Mama Ocllo
2.  There were many myths about and Manco Capac coming to power. In one myth, Manco Cápac and his brother Pacha Kamaq (or Pachacamac) were sons of the sun god Inti/Viracocha and that is how they came to have  power.

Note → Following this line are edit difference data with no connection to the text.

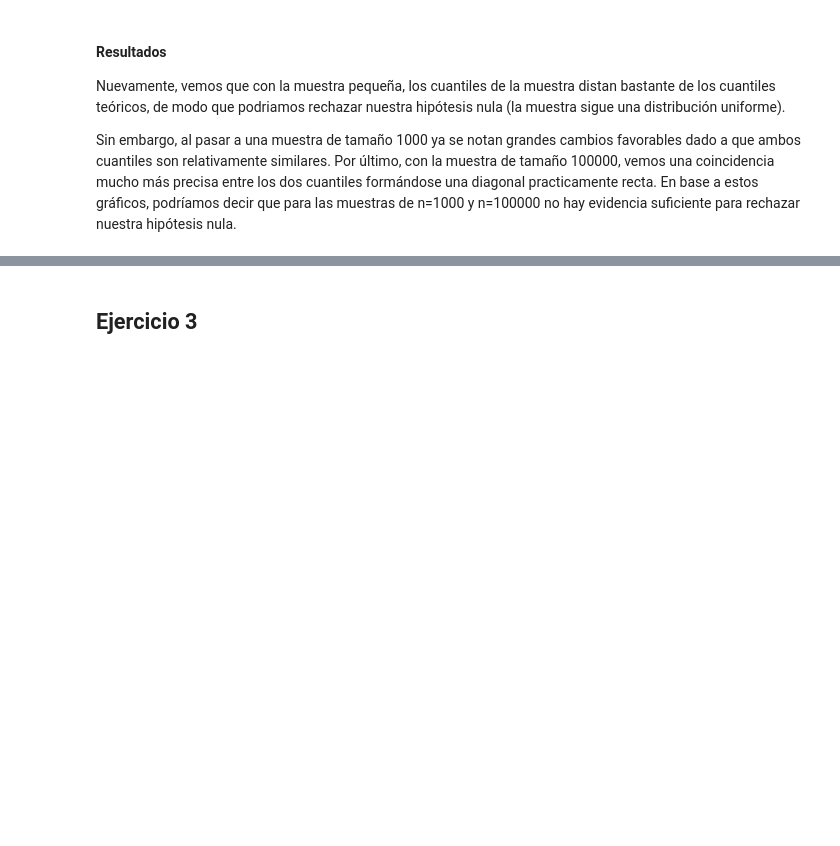
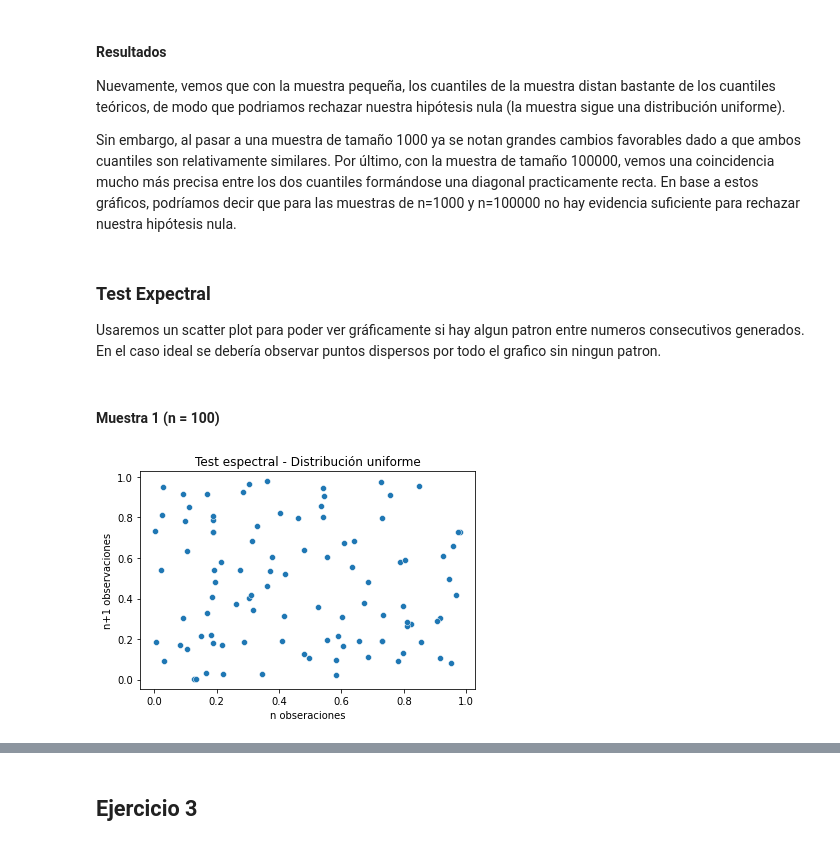
Before and after one commit to delpinor/tp-simulacion, a Jupyter notebook: TP1/ej_01.ipynb, the cells around one changed output, grey strips where cells are left out. Drawn from its saved outputs; the diff is of its cells as text; code cells hidden in the pictures; blank space fills up the shorter version.

Commit message:
Ej 1 terminado y test agregado en ej 2

```diff
--- a/TP1/ej_01.ipynb
+++ b/TP1/ej_01.ipynb
@@ -83,4 +86,0 @@ Ahora vemos si hay algun patrón en la distribución.
-# %%
-limit=1000
-n_obs = observaciones[:limit]
-n_plus_1_obs = observaciones[1:limit+1]
@@ -373,3 +344,23 @@ qq_plot(muestra3)
 Nuevamente, vemos que con la muestra pequeña, los cuantiles de la muestra distan bastante de los cuantiles teóricos, de modo que podriamos rechazar nuestra hipótesis nula (la muestra sigue una distribución uniforme).
 
 Sin embargo, al pasar a una muestra de tamaño 1000 ya se notan grandes cambios favorables dado a que ambos cuantiles son relativamente similares. Por último, con la muestra de tamaño 100000, vemos una coincidencia mucho más precisa entre los dos cuantiles formándose una diagonal practicamente recta. En base a estos gráficos, podríamos decir que para las muestras de n=1000 y n=100000 no hay evidencia suficiente para rechazar nuestra hipótesis nula.
+# %% [markdown]
+### Test Expectral
+
+Usaremos un scatter plot para poder ver gráficamente si hay algun patron entre numeros consecutivos generados. En el caso ideal se debería observar puntos dispersos por todo el grafico sin ningun patron.
+# %%
+# Grafica el scatter Plot
+def scatter_plot(muestra):
+  length = len(muestra)
+  n_obs = observaciones[:length - 1]
+  n_plus_1_obs = observaciones[1:length]
+
+  sns_scat=sns.scatterplot(x=n_obs, y=n_plus_1_obs).set(xlabel='n obseraciones', ylabel='n+1 observaciones')
+  plt.title('Test espectral - Distribución uniforme')
+  plt.show()
+# %% [markdown]
+#### Muestra 1 (n = 100)
+# %%
+scatter_plot(muestra1)
+# %% [output]
+[figure, added]
```
Also changed, not shown: parts of 93 cells of this notebook.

3.  In another myth, Manco Cápac was sent with Mama Ocllo (others even mention numerous siblings) to Lake Titicaca where they resurfaced and settled on the Isla Del Sol, in Bolivia.  This story may have some truth to it.  During 1987-92, Johan Reinhardt directed underwater archaeological investigations off the Island of the Sun (Isle Del Sol), recovering Inca and Tiwanaku offerings. These artifacts are currently on display in the site museum of the village of Challapampa.  In 2000, the international scientific group Akakor Geographical Exploring launched the expedition “Atahualpa 2000”. They found ruins of what appeared to be a temple and a submerged road dating back 1,000 to 1,500 years, the ruins belong to the Tiwanaku culture. Their conclusion was that the temple exists but it is not a submerged city. Attempts to bring the ruins to surface have faced resistance from the local population who are superstitious about disturbing the waters of Lake Titicaca.  This was more than likely an underwater Ancient Astronaut base, which may have looked something like this:
Ancient Astronaut underwater base near the Isle Del Sol in Lake Titicaca
Manco Capac
4.  According to another Inti/Viracocha legend, Manco Cápac and his siblings were sent to the earth by the sun god and emerged from the cave of Puma Orco at Pacaritambo carrying a golden staff called the ‘tapac-yauri’. They were instructed to create a Temple of the Sun in the spot where the staff sank into the earth to honor the sun god Inti, their father (This tradition may have arisen at the time of the construction of Machu Picchu).  During the journey, one of Manco's brothers (Ayar Cachi) was tricked into returning to Puma Orco and sealed inside, because his reckless and cruel behavior angered the tribes that they were attempting to rule or instruct.  Pacaritambo is a quasi-mythical place believed to have been flooded by Lake Titicaca. 
 This may be true in the sense that Manco Capac and some other officers under the orders of the Supreme Leader Viracocha surfaced in a UFO off the coast of the Isle of Del Sol in a public show of power to the people gathered there as witnesses.  The witnesses of course were the ancestors of the leaders and nobles of Tiwanaku.
The Isle Del Sol and ruins
The archeological evidence seems to indicate that the Inca were a relatively unimportant tribe until the time of Sinchi Roca, also called Cinchi Roca, who is the first figure in Inca mythology whose existence can be supported historically. Cusco was the aboriginal name of the city Qusqu. Although it was used in Quechua, its origin has been found in the Aymara language. The word itself originated in the phrase qusqu wanka ('Rock of the owl'). This concerned the foundational myth of the Ayar Siblings.
Sinchi Roca
From about 500 B.C.-200 A.D., the earliest monuments began to be built by the people of Tiwanaku.  The quarries, from which the stone blocks used in the construction of structures at Tiwanaku, came from lie at significant distances from this site. The red sandstone used in this site's structures has been determined by petrographic analysis to come from a quarry 10 kilometers away—a remarkable distance considering that the largest of these stones weighs 131 metric tons. At first most of their stonework was made of red sandstone, but that would not be the only type of stone they would use.
Tiwanaku sandstone quarry
This was the time when Tiwanaku is thought to have begun to be a place of important moral and cosmological power, a place made for pilgrimages.